§ **EXERCISE DESCRIPTION**
Find the lines of data that contain the string "move", then list them.

Detected change data:
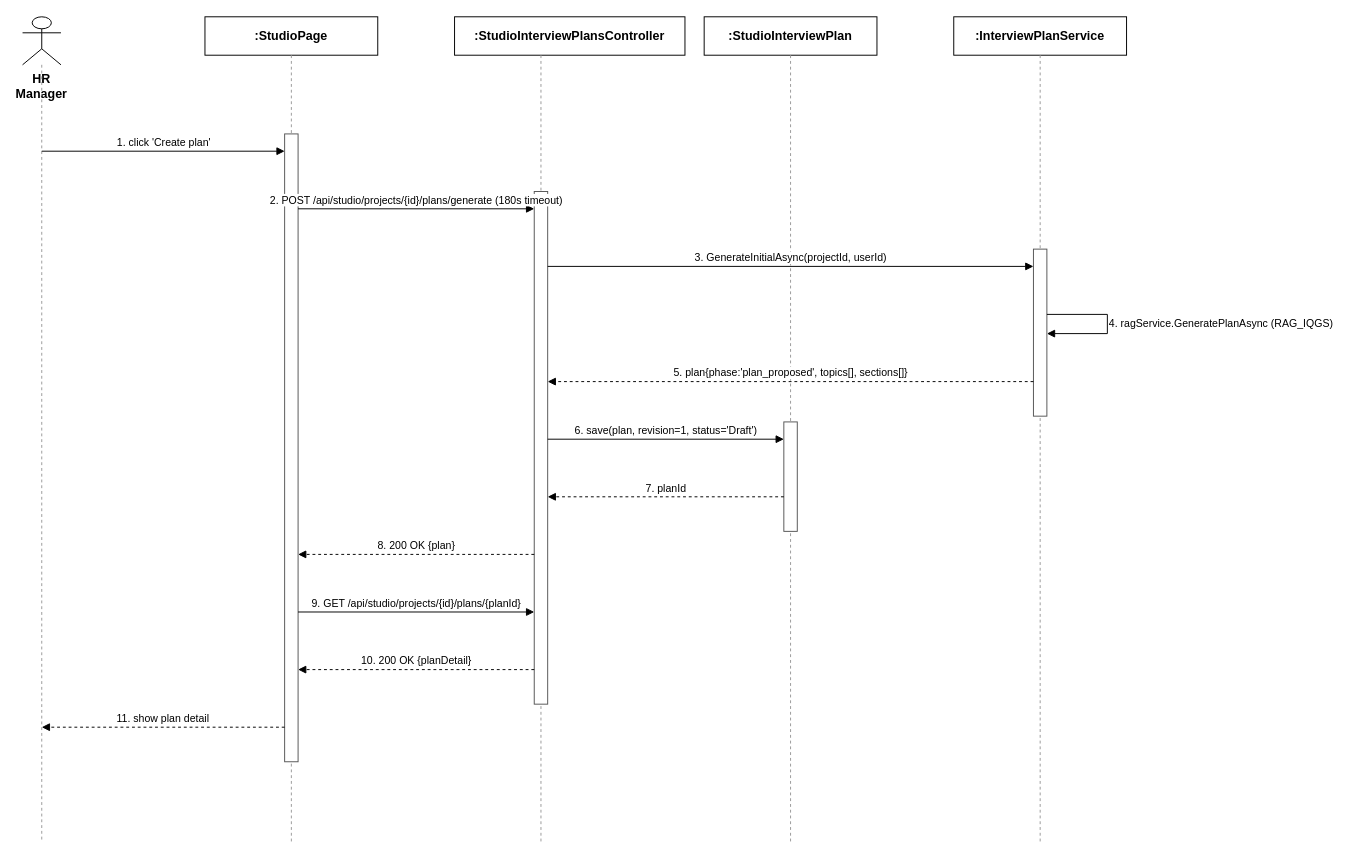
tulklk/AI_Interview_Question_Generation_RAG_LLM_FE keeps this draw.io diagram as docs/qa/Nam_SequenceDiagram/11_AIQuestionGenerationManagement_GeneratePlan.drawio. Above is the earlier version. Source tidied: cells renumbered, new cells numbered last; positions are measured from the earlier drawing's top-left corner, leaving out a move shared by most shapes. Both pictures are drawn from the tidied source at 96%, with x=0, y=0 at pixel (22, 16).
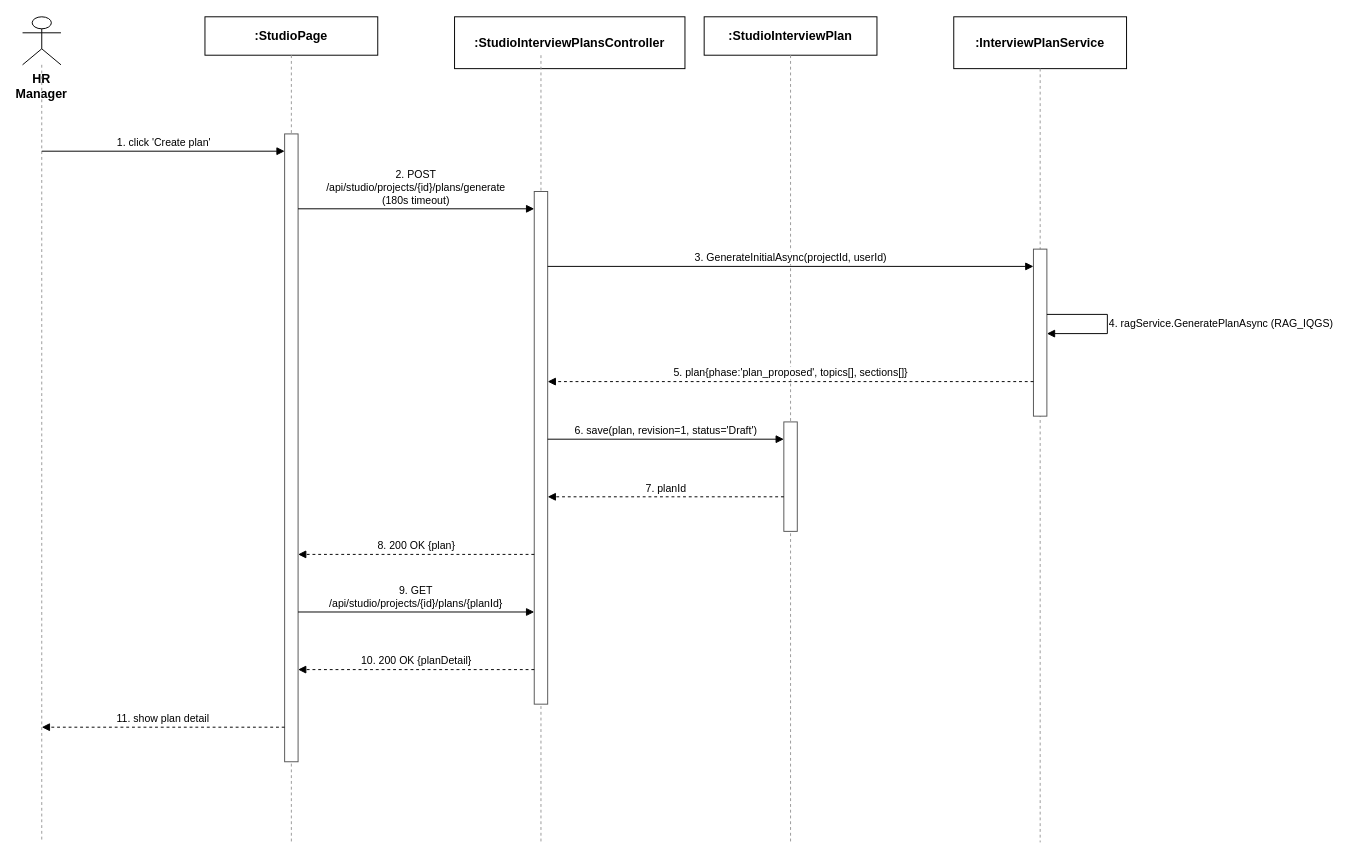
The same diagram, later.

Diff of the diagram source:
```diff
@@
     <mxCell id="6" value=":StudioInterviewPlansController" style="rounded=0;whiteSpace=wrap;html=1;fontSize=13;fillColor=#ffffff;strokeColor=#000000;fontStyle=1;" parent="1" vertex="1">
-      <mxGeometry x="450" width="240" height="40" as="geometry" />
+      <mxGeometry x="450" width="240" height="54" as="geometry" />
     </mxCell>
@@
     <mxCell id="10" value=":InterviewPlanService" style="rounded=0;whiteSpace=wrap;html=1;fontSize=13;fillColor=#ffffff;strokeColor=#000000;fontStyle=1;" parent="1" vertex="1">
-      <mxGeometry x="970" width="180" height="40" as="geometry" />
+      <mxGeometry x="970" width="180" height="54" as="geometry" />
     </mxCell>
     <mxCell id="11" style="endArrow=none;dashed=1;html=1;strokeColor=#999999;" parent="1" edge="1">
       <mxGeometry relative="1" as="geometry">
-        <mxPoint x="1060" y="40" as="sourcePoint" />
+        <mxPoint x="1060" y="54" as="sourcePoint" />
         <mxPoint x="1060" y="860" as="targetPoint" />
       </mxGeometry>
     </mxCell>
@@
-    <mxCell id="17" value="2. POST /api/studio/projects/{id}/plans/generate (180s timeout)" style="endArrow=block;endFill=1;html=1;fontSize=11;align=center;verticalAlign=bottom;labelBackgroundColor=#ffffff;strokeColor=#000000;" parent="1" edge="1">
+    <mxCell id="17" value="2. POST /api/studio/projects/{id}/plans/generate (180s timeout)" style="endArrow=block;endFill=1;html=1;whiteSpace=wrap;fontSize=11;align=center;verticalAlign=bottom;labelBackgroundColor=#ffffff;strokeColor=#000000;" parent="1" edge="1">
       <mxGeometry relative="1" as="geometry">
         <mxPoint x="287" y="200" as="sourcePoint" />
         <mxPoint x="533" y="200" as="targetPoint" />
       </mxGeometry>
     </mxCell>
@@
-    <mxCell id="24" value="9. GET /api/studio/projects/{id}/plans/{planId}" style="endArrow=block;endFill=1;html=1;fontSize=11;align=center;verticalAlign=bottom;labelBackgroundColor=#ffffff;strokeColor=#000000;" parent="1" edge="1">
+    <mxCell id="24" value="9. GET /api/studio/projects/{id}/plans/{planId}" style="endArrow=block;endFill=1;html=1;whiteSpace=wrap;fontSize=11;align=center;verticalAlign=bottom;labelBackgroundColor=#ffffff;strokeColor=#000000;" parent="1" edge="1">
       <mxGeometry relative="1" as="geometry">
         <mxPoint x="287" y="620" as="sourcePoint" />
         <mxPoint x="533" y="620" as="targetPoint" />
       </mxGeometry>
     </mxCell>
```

---

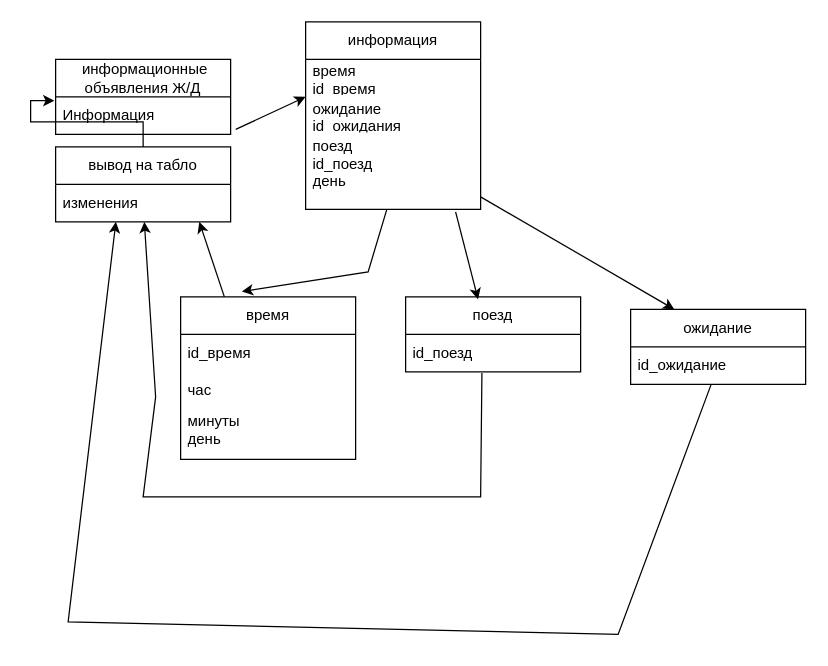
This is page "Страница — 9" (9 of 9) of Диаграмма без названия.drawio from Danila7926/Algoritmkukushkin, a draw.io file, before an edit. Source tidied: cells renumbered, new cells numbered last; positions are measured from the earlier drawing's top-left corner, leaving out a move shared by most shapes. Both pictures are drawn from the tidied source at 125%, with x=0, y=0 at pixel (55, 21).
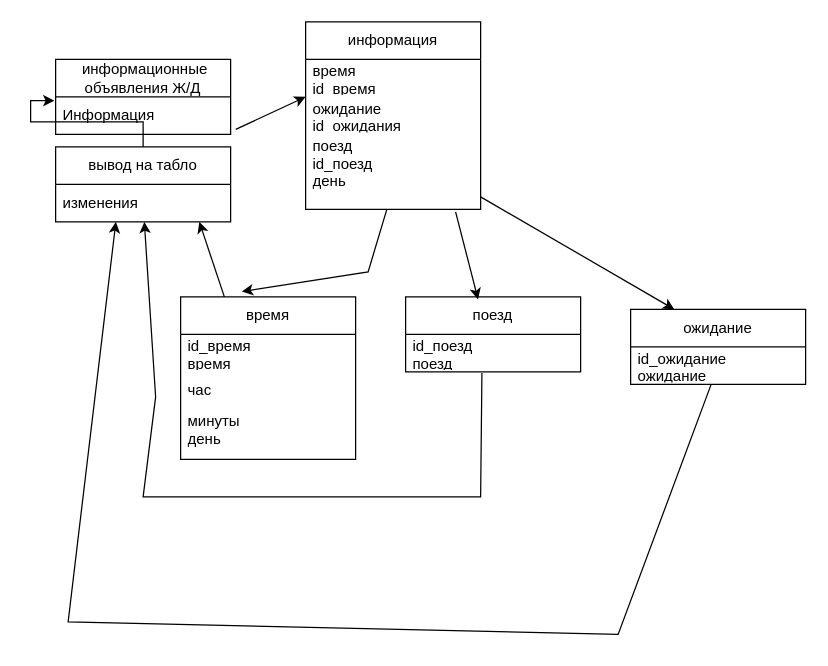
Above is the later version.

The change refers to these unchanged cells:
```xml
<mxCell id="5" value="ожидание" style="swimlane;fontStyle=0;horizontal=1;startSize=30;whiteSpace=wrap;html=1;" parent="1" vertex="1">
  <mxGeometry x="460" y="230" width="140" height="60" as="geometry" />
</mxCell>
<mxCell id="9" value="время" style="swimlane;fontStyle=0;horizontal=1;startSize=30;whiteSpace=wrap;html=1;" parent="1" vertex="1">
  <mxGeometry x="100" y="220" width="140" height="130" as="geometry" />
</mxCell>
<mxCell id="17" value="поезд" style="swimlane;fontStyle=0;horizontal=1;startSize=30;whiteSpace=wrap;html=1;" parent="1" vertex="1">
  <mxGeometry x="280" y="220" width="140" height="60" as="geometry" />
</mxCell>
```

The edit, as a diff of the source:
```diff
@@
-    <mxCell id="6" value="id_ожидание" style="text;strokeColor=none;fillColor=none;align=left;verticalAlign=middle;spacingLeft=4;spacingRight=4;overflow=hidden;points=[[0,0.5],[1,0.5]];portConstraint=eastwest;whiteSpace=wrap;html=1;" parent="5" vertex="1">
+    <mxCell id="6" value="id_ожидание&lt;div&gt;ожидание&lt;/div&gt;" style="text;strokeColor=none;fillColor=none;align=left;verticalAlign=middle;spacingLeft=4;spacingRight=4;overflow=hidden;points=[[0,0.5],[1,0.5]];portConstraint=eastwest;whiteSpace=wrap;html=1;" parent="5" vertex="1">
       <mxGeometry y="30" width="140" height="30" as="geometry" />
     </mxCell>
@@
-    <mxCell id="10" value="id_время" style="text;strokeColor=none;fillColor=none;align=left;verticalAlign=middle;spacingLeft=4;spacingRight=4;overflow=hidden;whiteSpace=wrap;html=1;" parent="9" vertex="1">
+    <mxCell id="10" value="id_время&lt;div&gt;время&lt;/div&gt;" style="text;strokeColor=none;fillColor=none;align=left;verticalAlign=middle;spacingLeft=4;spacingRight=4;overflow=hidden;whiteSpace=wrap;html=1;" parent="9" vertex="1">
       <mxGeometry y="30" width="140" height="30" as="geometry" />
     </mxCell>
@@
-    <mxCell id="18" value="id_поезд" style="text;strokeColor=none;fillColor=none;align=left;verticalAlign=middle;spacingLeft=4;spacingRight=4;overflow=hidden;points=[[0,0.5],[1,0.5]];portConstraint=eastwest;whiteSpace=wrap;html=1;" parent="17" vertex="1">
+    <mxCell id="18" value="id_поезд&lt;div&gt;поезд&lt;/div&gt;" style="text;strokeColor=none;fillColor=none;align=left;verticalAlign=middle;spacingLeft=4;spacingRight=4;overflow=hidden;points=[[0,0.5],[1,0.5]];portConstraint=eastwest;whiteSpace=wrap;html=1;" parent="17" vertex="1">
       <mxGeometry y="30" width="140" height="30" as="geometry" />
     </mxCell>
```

§ **TASK SOLUTION**
tulklk/AI_Interview_Question_Generation_RAG_LLM_FE keeps this draw.io diagram as docs/qa/Nam_SequenceDiagram/11_AIQuestionGenerationManagement_GeneratePlan.drawio. Above is the earlier version. Source tidied: cells renumbered, new cells numbered last; positions are measured from the earlier drawing's top-left corner, leaving out a move shared by most shapes. Both pictures are drawn from the tidied source at 96%, with x=0, y=0 at pixel (22, 16).
This is page "Страница — 9" (9 of 9) of Диаграмма без названия.drawio from Danila7926/Algoritmkukushkin, a draw.io file, before an edit. Source tidied: cells renumbered, new cells numbered last; positions are measured from the earlier drawing's top-left corner, leaving out a move shared by most shapes. Both pictures are drawn from the tidied source at 125%, with x=0, y=0 at pixel (55, 21).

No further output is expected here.